Anyone have any other kind of numbers for the other specialties? It’d be interesting to learn what say a general family doc or a pediatrician has to pay for insurance versus what they make etc…
I agree with the post above tho, it seems like it’s definitely going to take more than just “tort reform” to fix the insurance problem…Anyone have any thoughts on the argument that the insurance premiums went up more because of bad insurance co investments rather than some raging legal storm?
back to lurking,

Some states have caps like Louisiana is 500,000 per incident and i think Cali is the lowest at 250,000 cap, there is some info on the web, some states there is no cap and thats where you will pay the highest premiums. Check it out with google.
As a resident you will be covered by the hospital,
there are even deals where practices set up as clinics cover the Docs in the practice.

The premium for an FP doing OB in Southern Illinois is around 80-100K (what my mom paid). Crazy. Then again, illinios is really bad for malpractice lawsuits.

I’d like to know if any of the insurance rates for those practicing in states with caps has gone down.
I lean towards not, but do eagerly await confirmation.

Hi there,

The insurance rates in states with caps have not gone down. The rates have not risen exponentially. It is not just a matter of caps on non-punitive damages but tort reform and rising costs of office practice. The legislation that I lobbied for on Capitol Hill last week would have also imposed penalties for lawsuits without merit that seem to be clogging our courts. We also lobbied for more debt relief for medical students since the average debt for the average medical graduate is $120K with that figure rising.

There is also the issue of reimbursements for physicians which were slated to be cut. Our reimbursment formula is tied to gross national product which has NOTHING to do with rising costs. The bottom line is that while your costs of opening an office, paying office staff etc. are rising, your income is actually going doing. This means that you will not be able to afford to pay off your loans, pay your malpractice insurance and then take much of anything home.

When you see those wonderful six-figure salaries for physicians, look again because many folks coming out of medical school even today are not going to make that much money especially if you go into primary care. In fact, you won’t even be close to taking home six figures by the time you pay for practicing.

If you want to stem the tide, go to the AMA political action site, get informed and get politically active.
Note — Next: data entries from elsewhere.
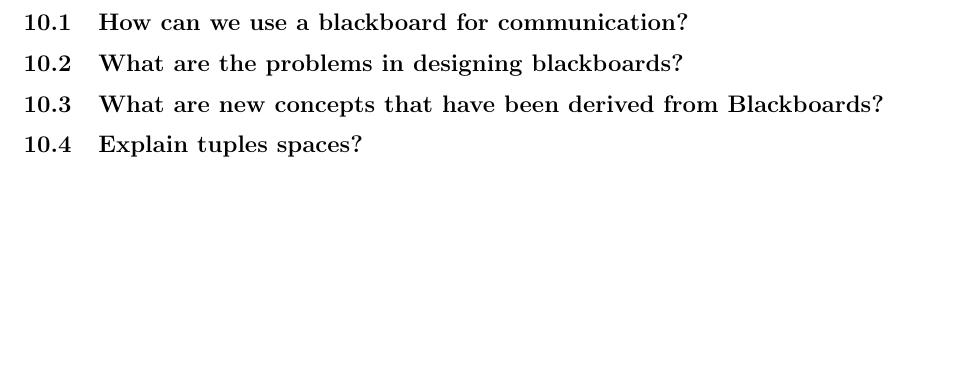
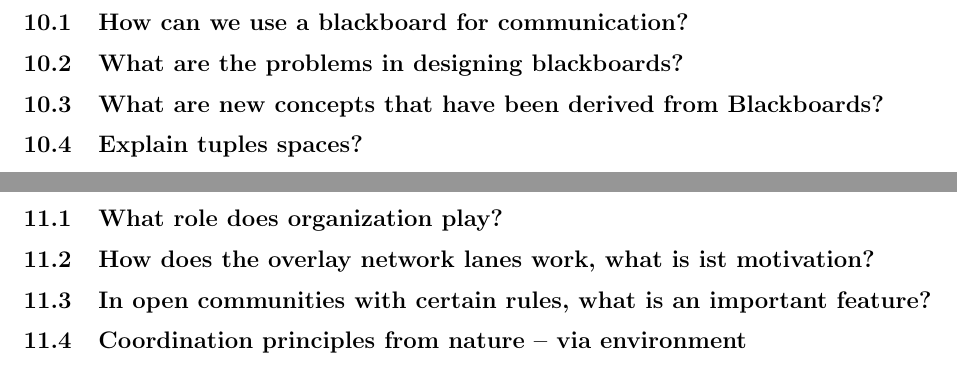
Before and after one commit to Obererpel/mas_fragen, a LaTeX document (mas_fragen.tex, which reads chap/11_organisation.tex): part of page 11 of 13 before the commit and two parts of pages 11 and 12 of 13 after it, the two joined at a grey line, cut so that both start at the same text, the shorter picture padded with empty space. Compiled offline with pdfLaTeX.

Commit message:
Fragen 11 + 12

```diff
--- a/chap/11_organisation.tex
+++ b/chap/11_organisation.tex
@@ -1,3 +1,9 @@
-\section{}
-\subsection{}
-%TODO
+\section{Organization}
+\subsection{What role does organization play?}
+%TODO What role does organization play?
+\subsection{How does the overlay network lanes work, what is ist motivation?}
+%TODO How does the overlay network lanes work, what is ist motivation?
+\subsection{In open communities with certain rules, what is an important feature?}
+%TODO In open communities with certain rules, what is an important feature?
+\subsection{Coordination principles from nature – via environment}
+%TODO Coordination principles from nature – via environment
```
Also changed, not shown: chap/12_mobility.tex (+9 -3 lines).
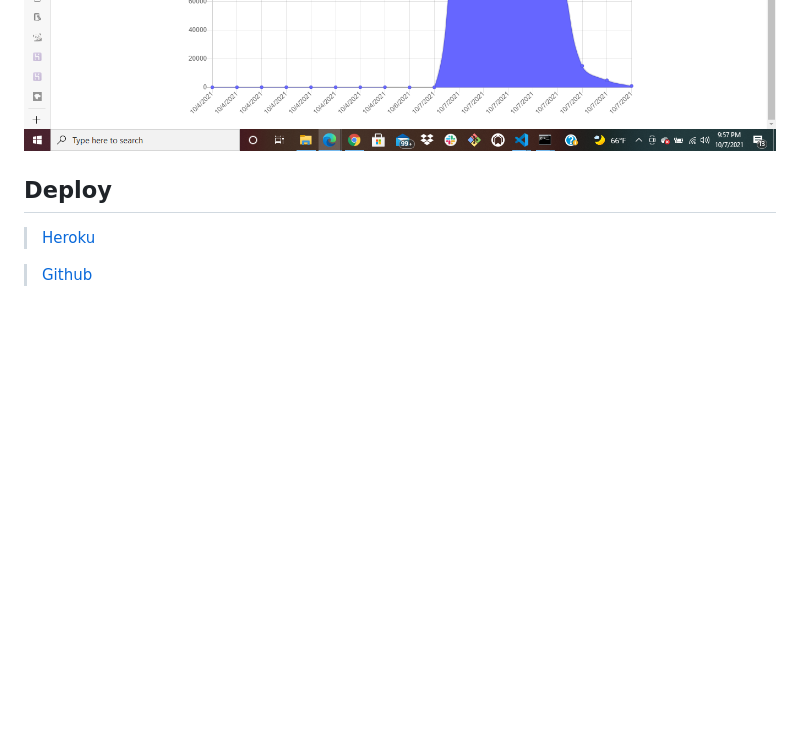
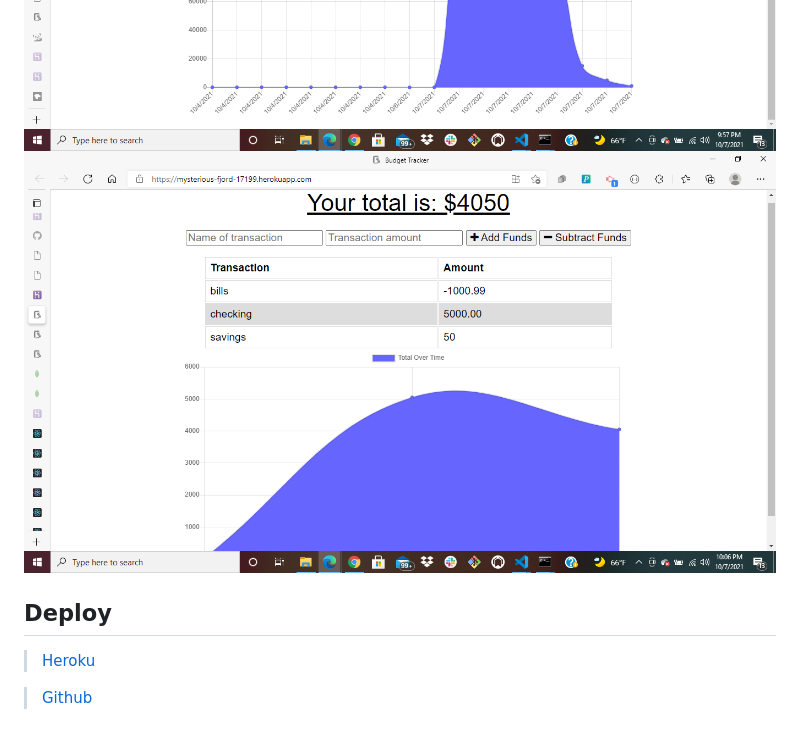
Before and after one commit to Maalie04/budget-tracker, a Markdown page: README.md, the part around the change printed below. Rendered like a GitHub page; pictures changed too: public/assets/pic.png (added); blank space fills up the shorter version.

```diff
--- a/README.md
+++ b/README.md
@@ -38,6 +38,7 @@ This Budget Tracker app can be used to keep track of the amount of money added,
 
 ![alt image](./public/assets/budgetPic.png)
 ![alt image](./public/assets/budgetPic1.png)
+![alt image](./public/assets/pic.png)
 
 ## Deploy
 
```
Also changed, not shown: other parts of README.md (+2 -2 lines).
There were 400 of us (medical students, residents and fellows) that flooded the offices of the US Senate and US House of Representatives lobbying for our future practices last week. I really could have used my vacation time to lie on the beach somewhere but there is a huge crisis and the lay public just doesn’t get it. The good thing is that all of those first and second year medical students that were with me DO understand the situation and were quite effective. I was especially impressed by my University of Virginia delegation.


Yes, it’s horrible. I spoke with a surgeon who gave me an example. He may get $1200 for an apendectomy for a cash patient. A patient with insurance means he’ll only get about $600 for it and that continually decreases. Factor that in with wages going up as well as the light bill. Call me selfish, but I’d rather have a happy doctor who doesn’t feel rushed to fit two or three patients in what used to be the same block of time for one patient slicing me open.

If nothing is done, the government will have to step in and we’ll have socialized medicine. Politicians can make it sound dreamy, but in reality, it means someone in need of a gall bladder surgery will wait three months on medication for their symptoms, instead of scheduling it the next week and getting it taken care of.

As much as I hate to diagree with Natalie, Caps in Texas (combined with our other reforms including a constitutional ammendment solidifying our caps) have indeed resulted in lower premiums. Take a look at this timeline for the Texas Medical Association:
Speaking of the TMA (the best state medical association around, in my admittedly biased opinion), here is a page with many articles on this topic:
Take care,